▶ _ACTION ITEM_:
Look through the lines below and extract each one that contains "AUTH".

▶ _Version comparison data_:
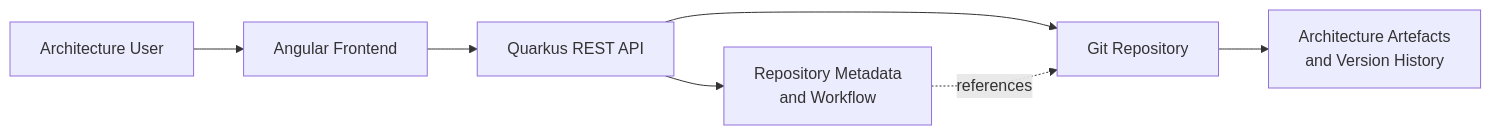
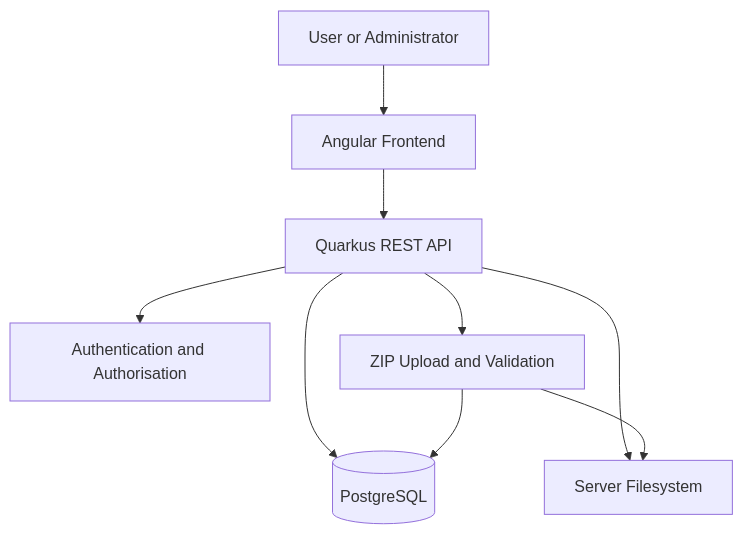
The diagram in README.md (nic0michael/TOGAFmate), drawn with Mermaid before and after one commit. The commit also changed other lines of this file, not shown here.

````diff
--- a/README.md
+++ b/README.md
@@ -201,16 +158,19 @@
 ```mermaid
-flowchart LR
-    U[Architecture User]
+flowchart TD
+    U[User or Administrator]
+    A[Angular Frontend]
+    Q[Quarkus REST API]
+    AUTH[Authentication and Authorisation]
+    DB[(PostgreSQL)]
+    FS[Server Filesystem]
+    ZIP[ZIP Upload and Validation]
 
-    U --> A[Angular Frontend]
-
-    A --> Q[Quarkus REST API]
-
-    Q --> M[Repository Metadata<br/>and Workflow]
-
-    Q --> G[Git Repository]
-
-    G --> F[Architecture Artefacts<br/>and Version History]
-
-    M -. references .-> G
+    U --> A
+    A --> Q
+    Q --> AUTH
+    Q --> DB
+    Q --> FS
+    Q --> ZIP
+    ZIP --> FS
+    ZIP --> DB
 ```
````
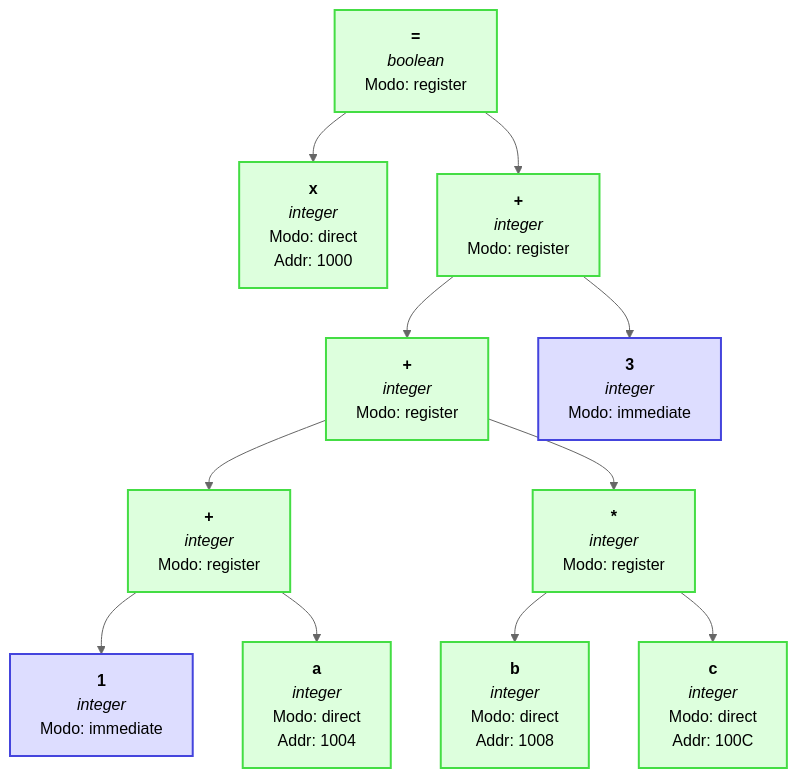
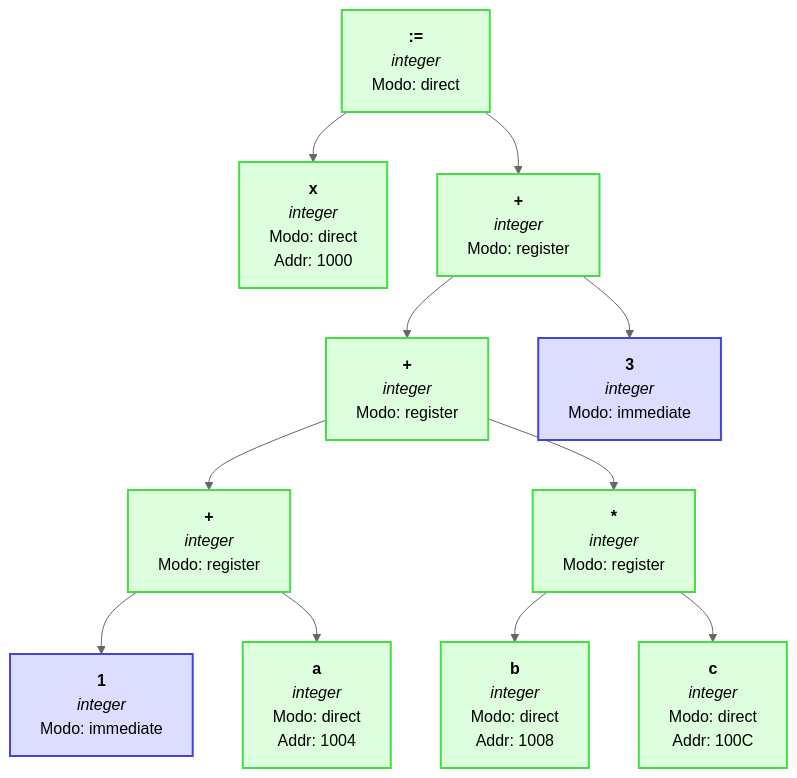
One commit to jangelmm/Compilador-Expresiones changed the third of 3 diagrams in reports/reporte_x.md. Above: the diagram before and after it, drawn with Mermaid (neutral theme). The commit also changed other lines of this file and 14 other files, not shown here.

````diff
--- a/reports/reporte_x.md
+++ b/reports/reporte_x.md
@@ -189,27 +216,27 @@
 ```mermaid
 graph TD
     classDef error fill:#ffdddd,stroke:#d44,stroke-width:2px;
     classDef default fill:#ddffdd,stroke:#4d4,stroke-width:2px;
     classDef immediate fill:#ddddff,stroke:#44d,stroke-width:2px;
-    N10["<b>=</b><br/><i>boolean</i><br/>Modo: register"]:::default
+    N10["<b>:=</b><br/><i>integer</i><br/>Modo: direct"]:::default
     N0["<b>x</b><br/><i>integer</i><br/>Modo: direct<br/>Addr: 1000"]:::default
     N10 --> N0
     N9["<b>+</b><br/><i>integer</i><br/>Modo: register"]:::default
     N7["<b>+</b><br/><i>integer</i><br/>Modo: register"]:::default
     N3["<b>+</b><br/><i>integer</i><br/>Modo: register"]:::default
     N1["<b>1</b><br/><i>integer</i><br/>Modo: immediate"]:::immediate
     N3 --> N1
     N2["<b>a</b><br/><i>integer</i><br/>Modo: direct<br/>Addr: 1004"]:::default
     N3 --> N2
     N7 --> N3
     N6["<b>*</b><br/><i>integer</i><br/>Modo: register"]:::default
     N4["<b>b</b><br/><i>integer</i><br/>Modo: direct<br/>Addr: 1008"]:::default
     N6 --> N4
     N5["<b>c</b><br/><i>integer</i><br/>Modo: direct<br/>Addr: 100C"]:::default
     N6 --> N5
     N7 --> N6
     N9 --> N7
     N8["<b>3</b><br/><i>integer</i><br/>Modo: immediate"]:::immediate
     N9 --> N8
     N10 --> N9
 ```
````
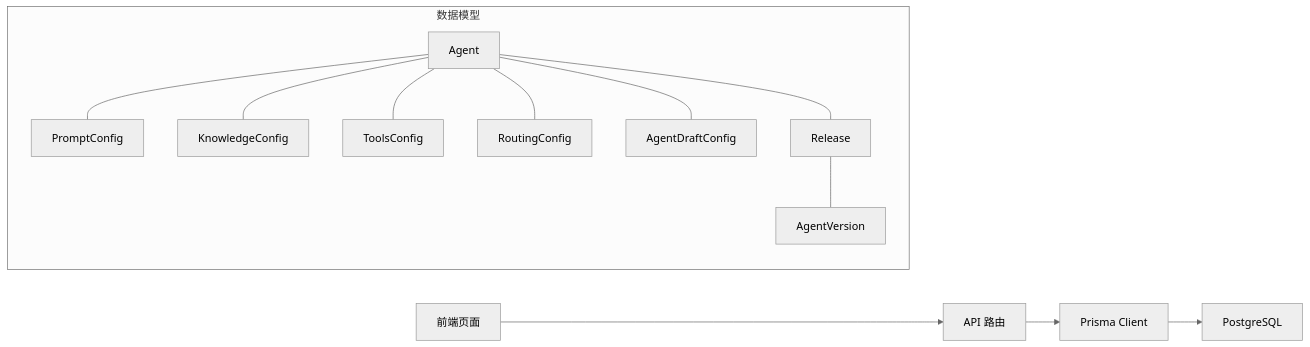
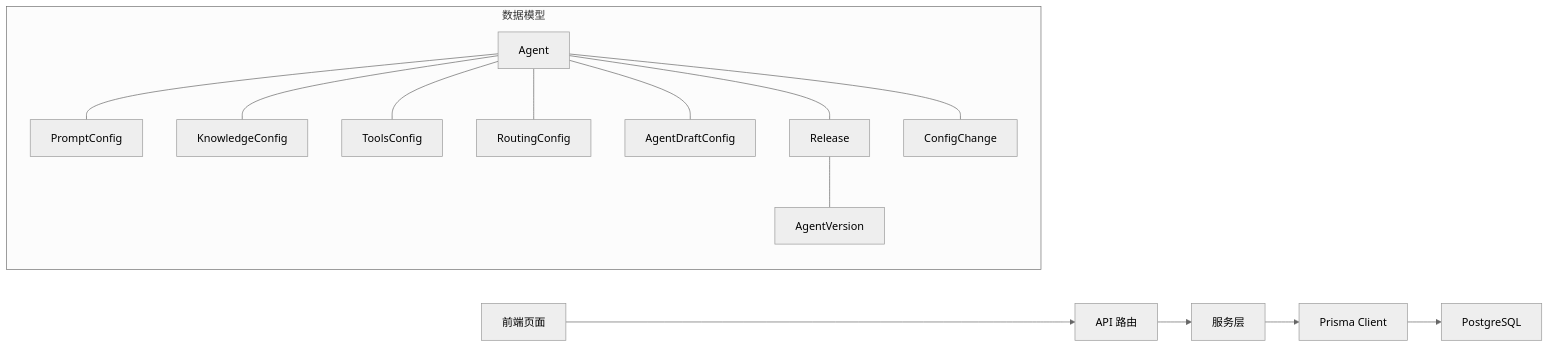
The sixth of 6 diagrams in .qoder/repowiki/zh/content/功能模块/Agent 管理.md (ai-guru-global/agent-up), drawn with Mermaid (neutral theme) before and after one commit. The commit also changed other lines of this file and 57 other files, not shown here.

````diff
--- a/.qoder/repowiki/zh/content/功能模块/Agent 管理.md
+++ b/.qoder/repowiki/zh/content/功能模块/Agent 管理.md
@@ -355,23 +369,26 @@
 ```mermaid
 graph LR
 FE["前端页面"] --> API["API 路由"]
-API --> PRISMA["Prisma Client"]
+API --> SVC["服务层"]
+SVC --> PRISMA["Prisma Client"]
 PRISMA --> PG["PostgreSQL"]
 subgraph "数据模型"
 AG["Agent"]
 PC["PromptConfig"]
 KC["KnowledgeConfig"]
 TC["ToolsConfig"]
 RC["RoutingConfig"]
 DC["AgentDraftConfig"]
 RL["Release"]
 AV["AgentVersion"]
+CC["ConfigChange"]
 end
 AG --- PC
 AG --- KC
 AG --- TC
 AG --- RC
 AG --- DC
 AG --- RL
 RL --- AV
+AG --- CC
 ```
````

▶ _TASK RESULT_:
+    AUTH[Authentication and Authorisation]
+    Q --> AUTH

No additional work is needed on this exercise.